*Your instructions*:
Provide an exact copy of the data, excluding the images.

*Data records*:
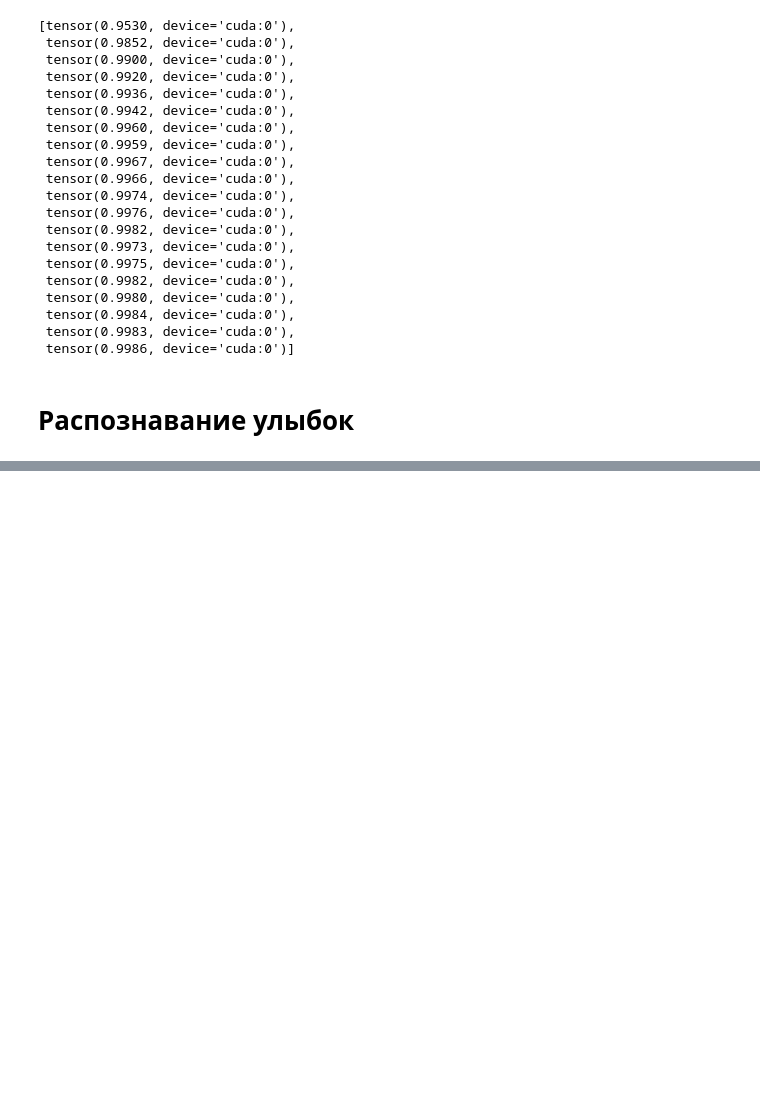
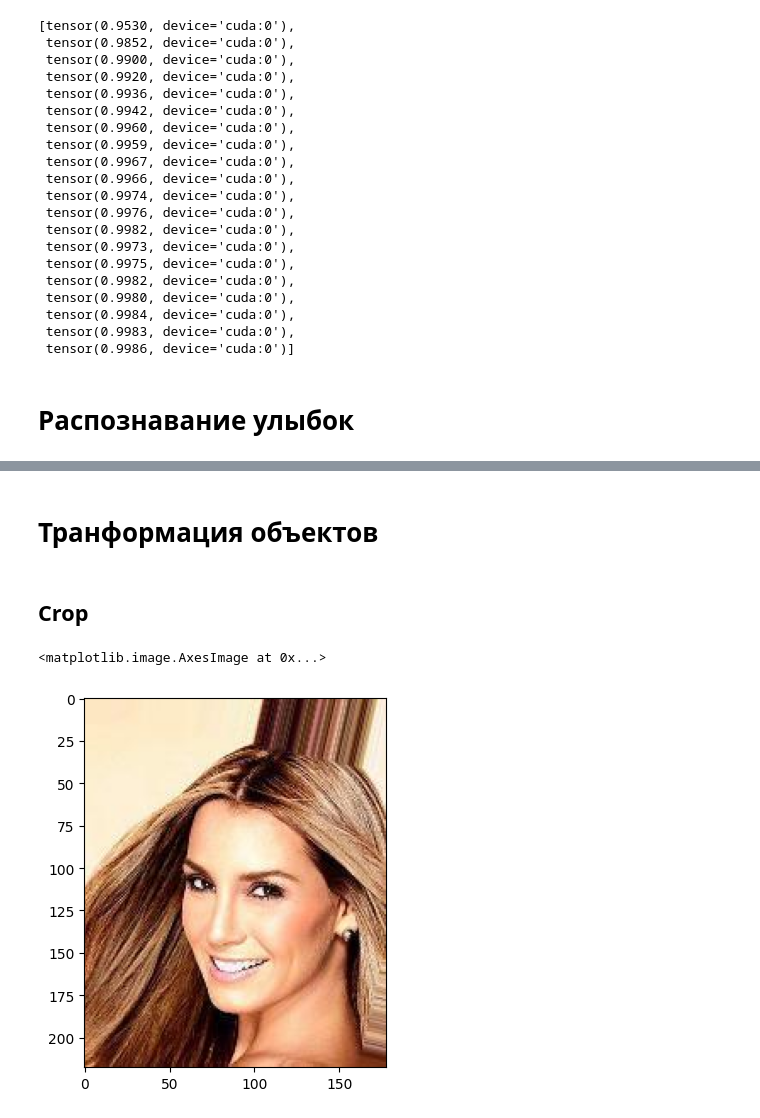
Before and after one commit to Swanger-Iz/ML_pytorch_lessons, a Jupyter notebook: book_rashka/NNs/cnn/conv_nns.ipynb, the cells around one changed output, grey strips where cells are left out. Saved outputs shown, nothing was run; the diff lists cells and outputs as text; code cells hidden in the pictures; blank space fills up the shorter version.

Commit message:
Downloaded and added celebA dataset manually, also load ds into vars, also have learned how to transform images

```diff
--- a/book_rashka/NNs/cnn/conv_nns.ipynb
+++ b/book_rashka/NNs/cnn/conv_nns.ipynb
@@ -258,0 +345,4 @@ plt.show()
+# %%
+train_files = np.array(train_files)
+valid_files = np.array(valid_files)
+test_files = np.array(test_files)
@@ -258,0 +360,24 @@ plt.show()
+# %%
+transform = transforms.Compose([
+
+])
+# %%
+class Myceleba_ds(Dataset):
+    def __init__(self, file_list, labels, transform=None):
+        self.file_list = file_list
+        self.labels = labels
+        self.transform = transform
+
+    def __getitem__(self, index):
+        img = PILImage.open(self.file_list[index])
+        if self.transform: img = self.transform(img)
+        label = self.labels[index]
+
+        return img, label
+
+    def __len__(self):
+        return len(self.labels)
+# %%
+train_ds = Myceleba_ds(train_files[:, 0], train_files[:, 1])
+valid_ds = Myceleba_ds(valid_files[:, 0], valid_files[:, 1])
+test_ds = Myceleba_ds(test_files[:, 0], test_files[:, 1])
@@ -258,0 +386,11 @@ plt.show()
+# %% [markdown]
+# Транформация объектов
+# %% [markdown]
+## Crop
+# %%
+img, label = train_ds[0]
+img_cropped = transforms.functional.crop(img, 50, 20, 128, 128)
+plt.imshow(img)
+# %% [output]
+<matplotlib.image.AxesImage at 0x...>
+[figure, added]
```
Also changed, not shown: parts of 29 cells of this notebook.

*Result for this exercise*:
Before and after one commit to Swanger-Iz/ML_pytorch_lessons, a Jupyter notebook: book_rashka/NNs/cnn/conv_nns.ipynb, the cells around one changed output, grey strips where cells are left out. Saved outputs shown, nothing was run; the diff lists cells and outputs as text; code cells hidden in the pictures; blank space fills up the shorter version.

Commit message:
Downloaded and added celebA dataset manually, also load ds into vars, also have learned how to transform images

```diff
--- a/book_rashka/NNs/cnn/conv_nns.ipynb
+++ b/book_rashka/NNs/cnn/conv_nns.ipynb
@@ -258,0 +345,4 @@ plt.show()
+# %%
+train_files = np.array(train_files)
+valid_files = np.array(valid_files)
+test_files = np.array(test_files)
@@ -258,0 +360,24 @@ plt.show()
+# %%
+transform = transforms.Compose([
+
+])
+# %%
+class Myceleba_ds(Dataset):
+    def __init__(self, file_list, labels, transform=None):
+        self.file_list = file_list
+        self.labels = labels
+        self.transform = transform
+
+    def __getitem__(self, index):
+        img = PILImage.open(self.file_list[index])
+        if self.transform: img = self.transform(img)
+        label = self.labels[index]
+
+        return img, label
+
+    def __len__(self):
+        return len(self.labels)
+# %%
+train_ds = Myceleba_ds(train_files[:, 0], train_files[:, 1])
+valid_ds = Myceleba_ds(valid_files[:, 0], valid_files[:, 1])
+test_ds = Myceleba_ds(test_files[:, 0], test_files[:, 1])
@@ -258,0 +386,11 @@ plt.show()
+# %% [markdown]
+# Транформация объектов
+# %% [markdown]
+## Crop
+# %%
+img, label = train_ds[0]
+img_cropped = transforms.functional.crop(img, 50, 20, 128, 128)
+plt.imshow(img)
+# %% [output]
+<matplotlib.image.AxesImage at 0x...>
+[figure, added]
```
Also changed, not shown: parts of 29 cells of this notebook.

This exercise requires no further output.